[Change listing data]
================================
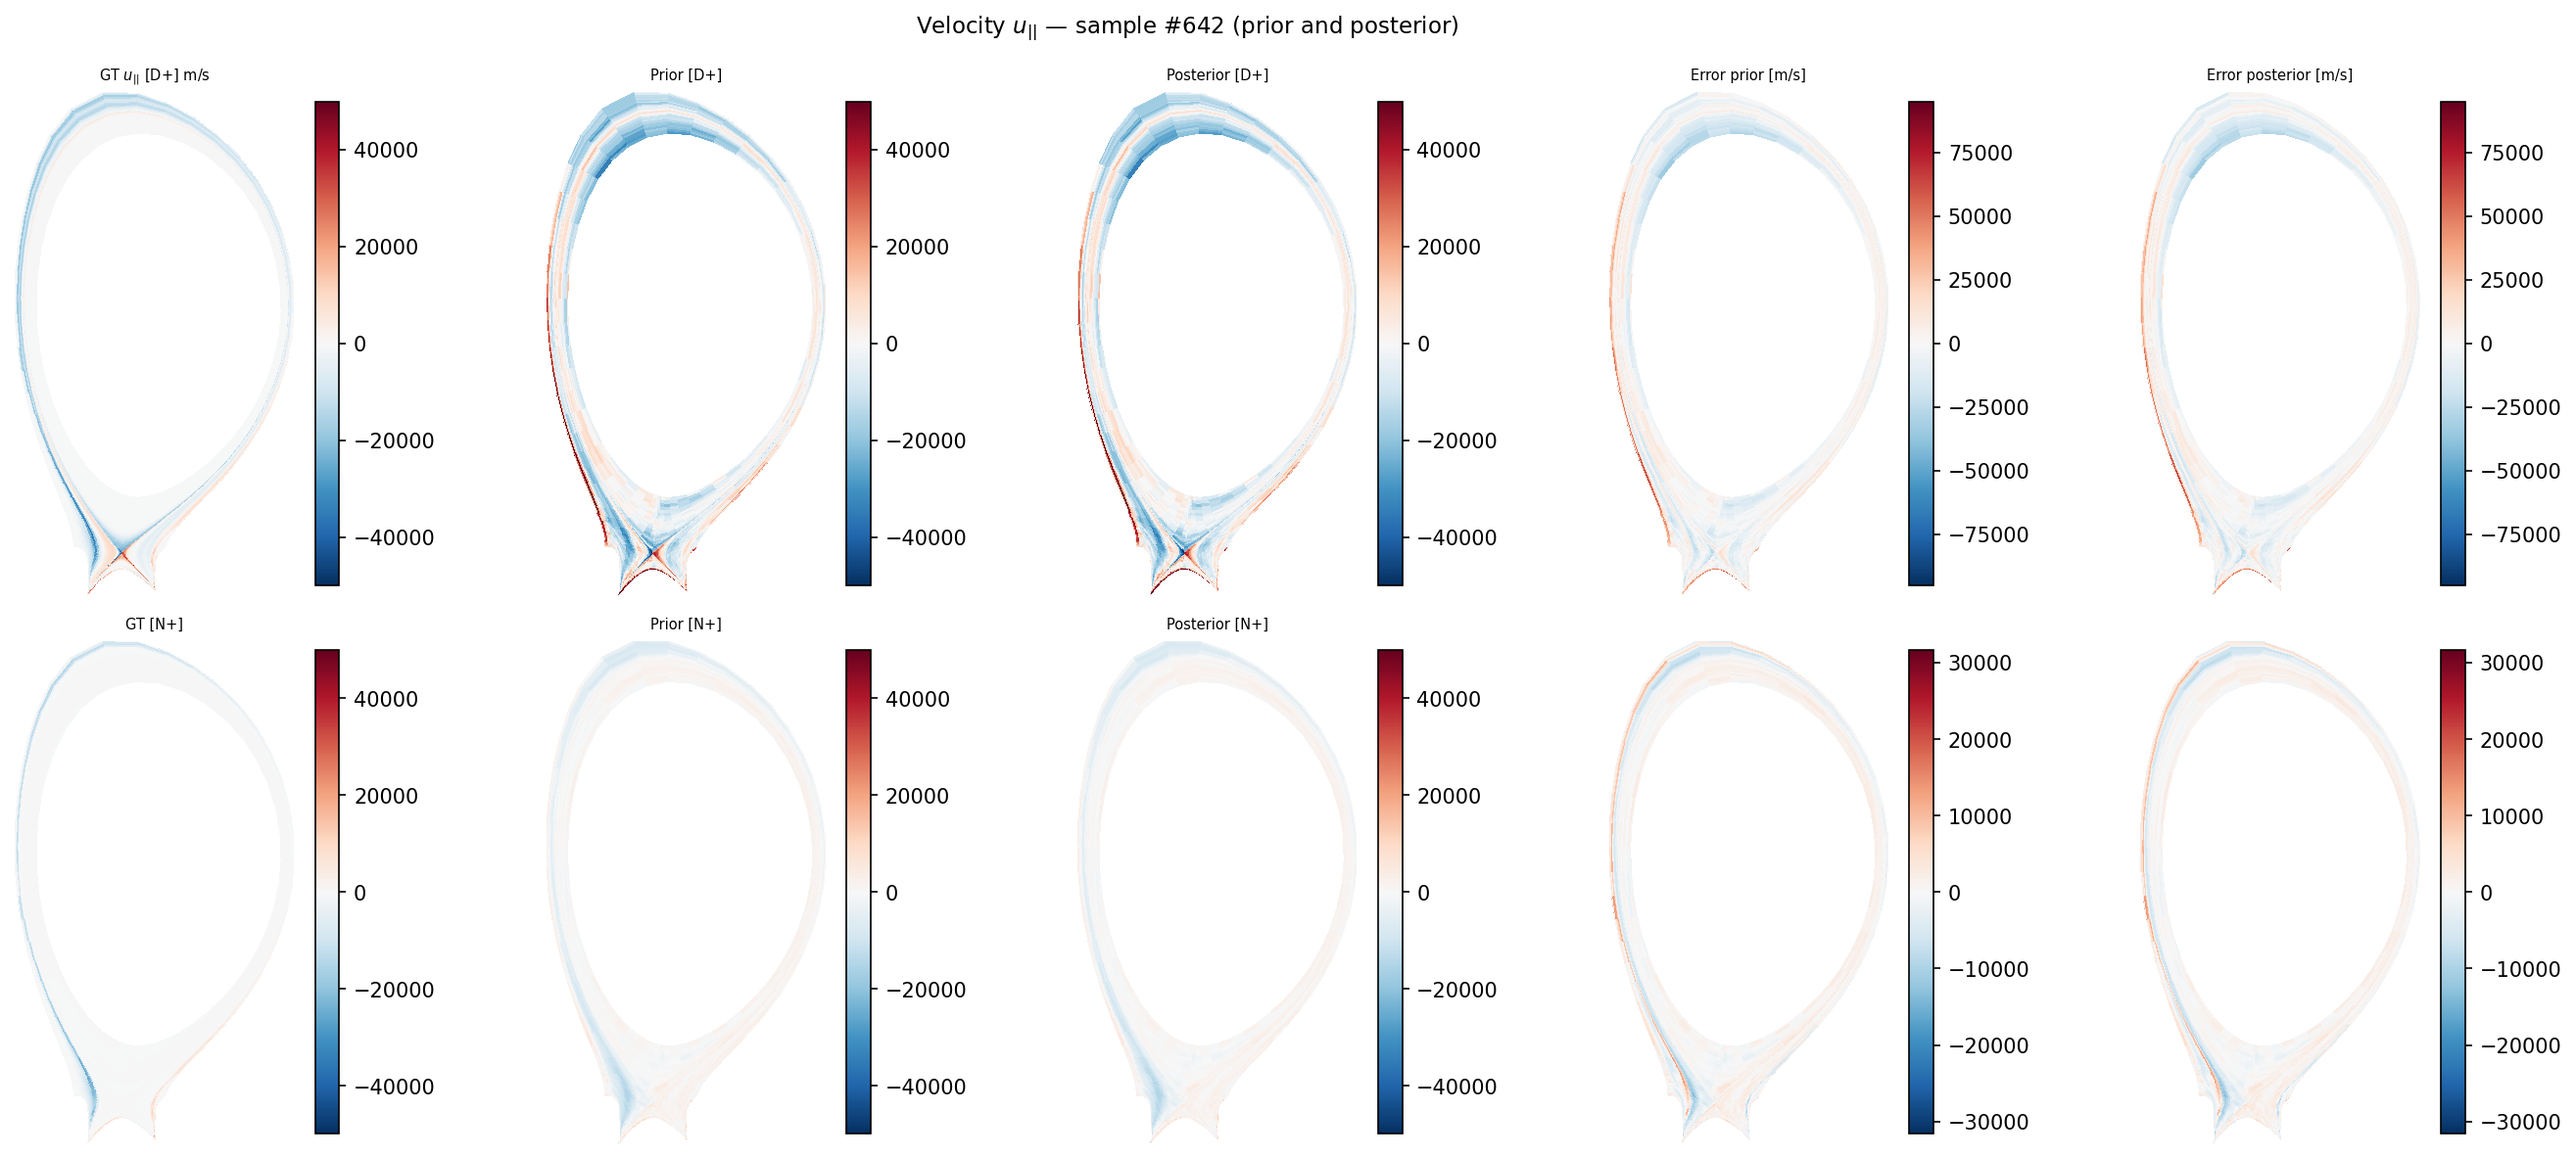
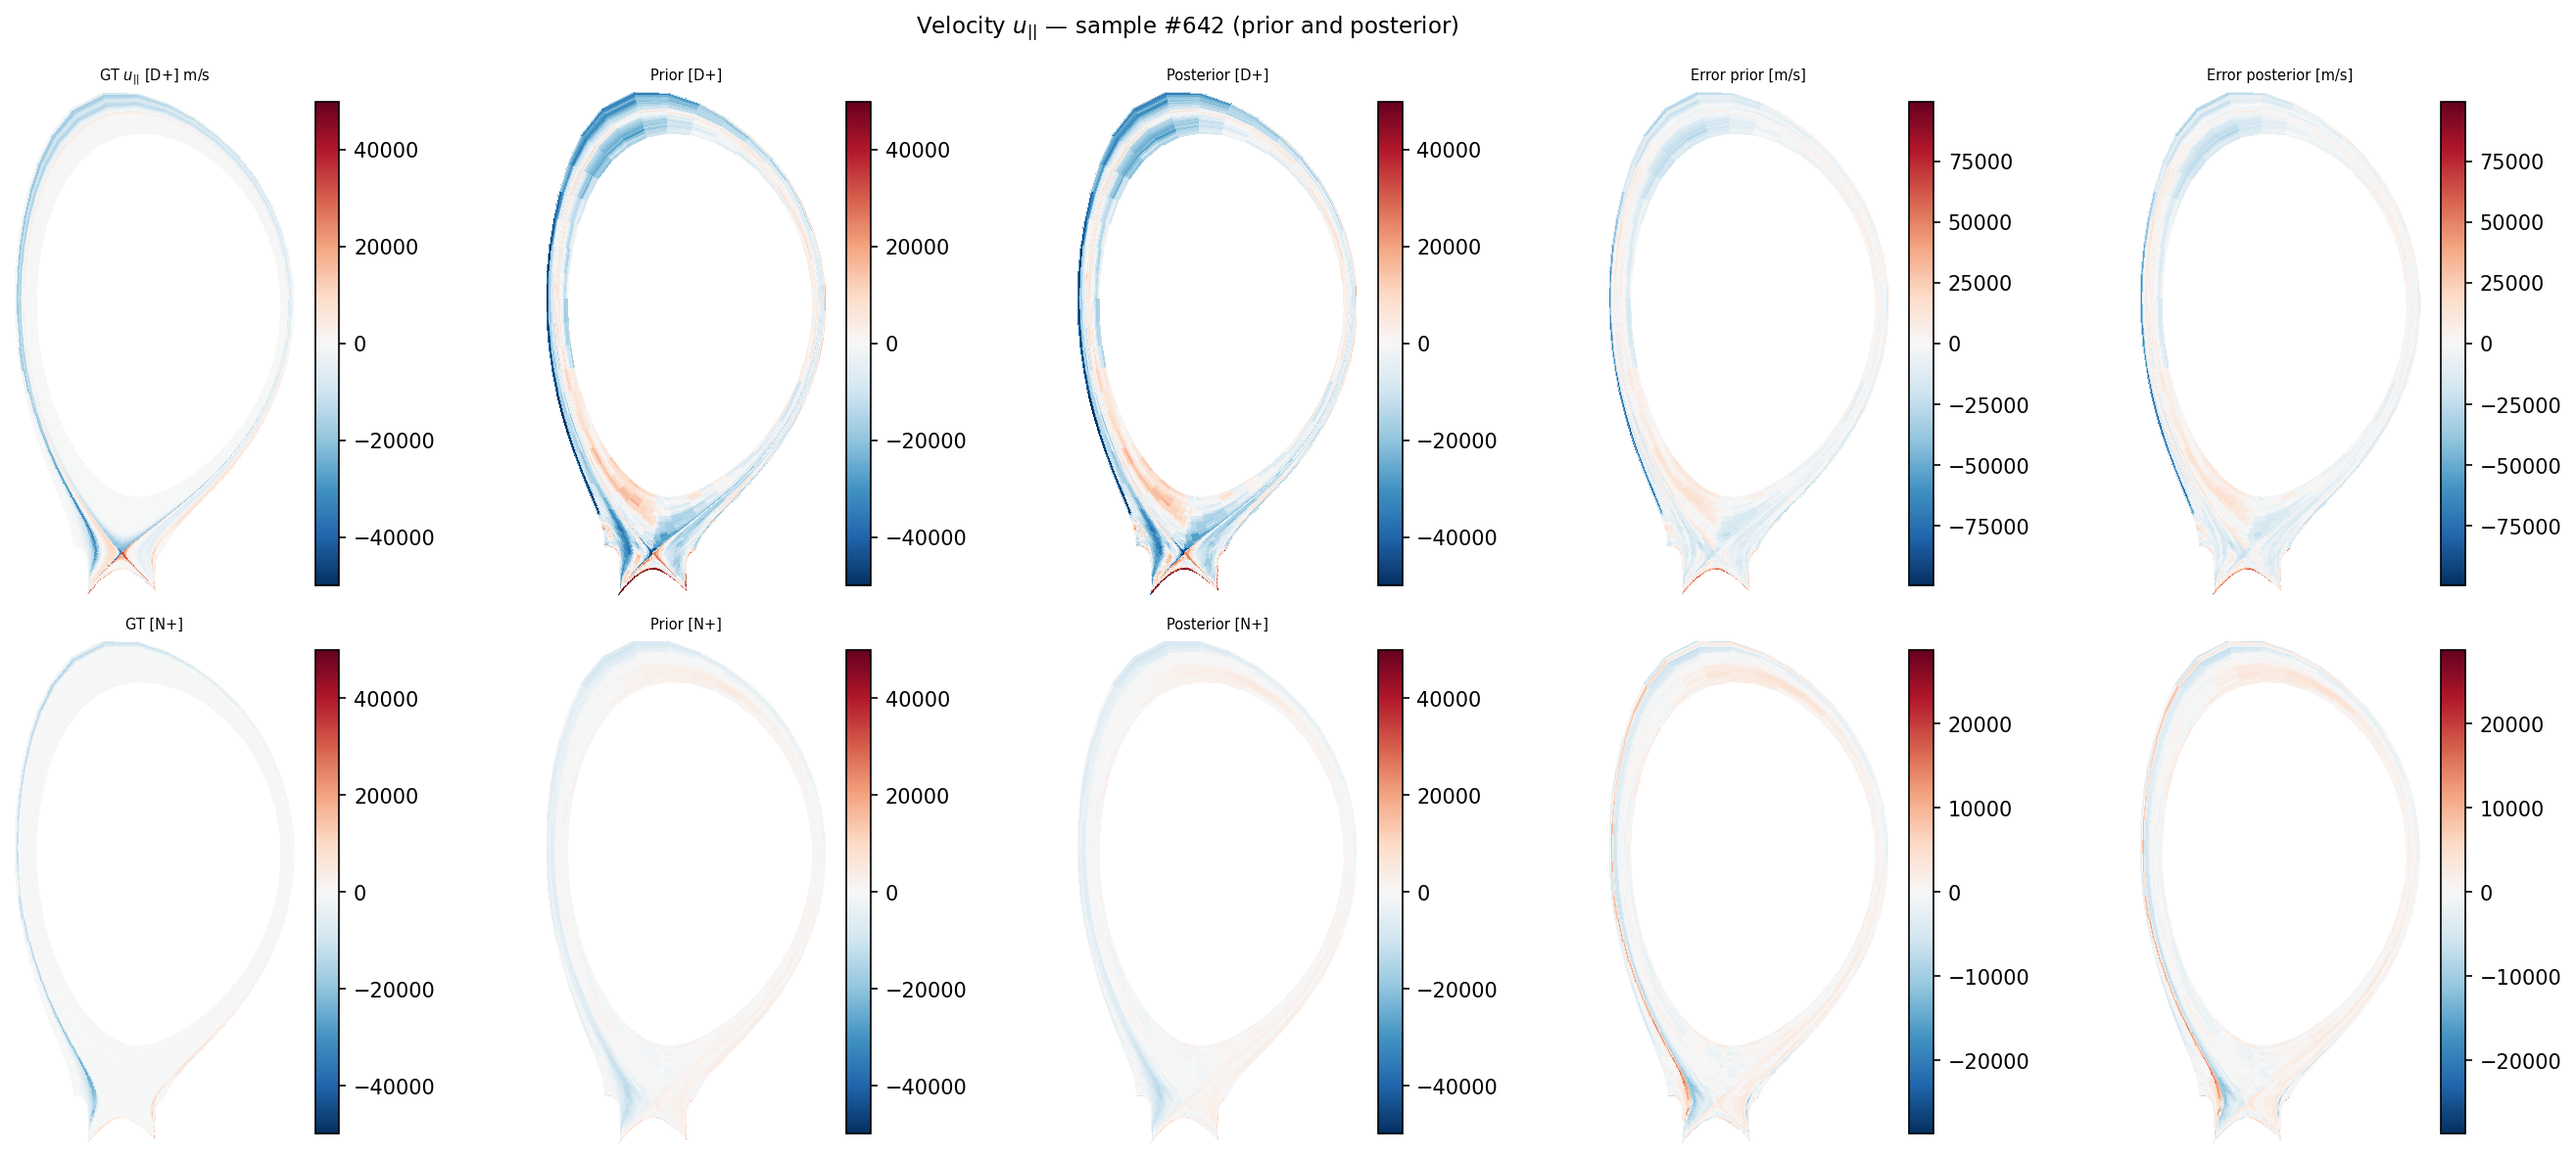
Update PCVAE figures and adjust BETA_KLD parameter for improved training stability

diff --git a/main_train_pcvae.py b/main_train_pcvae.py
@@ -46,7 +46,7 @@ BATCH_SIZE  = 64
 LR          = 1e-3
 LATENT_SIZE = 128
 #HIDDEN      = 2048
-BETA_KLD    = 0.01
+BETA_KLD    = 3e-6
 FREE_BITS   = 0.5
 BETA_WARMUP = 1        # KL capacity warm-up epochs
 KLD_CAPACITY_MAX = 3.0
================================
_WORK INSTRUCTION:_
I would like the data copied exactly as it stands, with no pictures included.

_EXERCISE OUTPUT:_
Update PCVAE figures and adjust BETA_KLD parameter for improved training stability

diff --git a/main_train_pcvae.py b/main_train_pcvae.py
@@ -46,7 +46,7 @@ BATCH_SIZE  = 64
 LR          = 1e-3
 LATENT_SIZE = 128
 #HIDDEN      = 2048
-BETA_KLD    = 0.01
+BETA_KLD    = 3e-6
 FREE_BITS   = 0.5
 BETA_WARMUP = 1        # KL capacity warm-up epochs
 KLD_CAPACITY_MAX = 3.0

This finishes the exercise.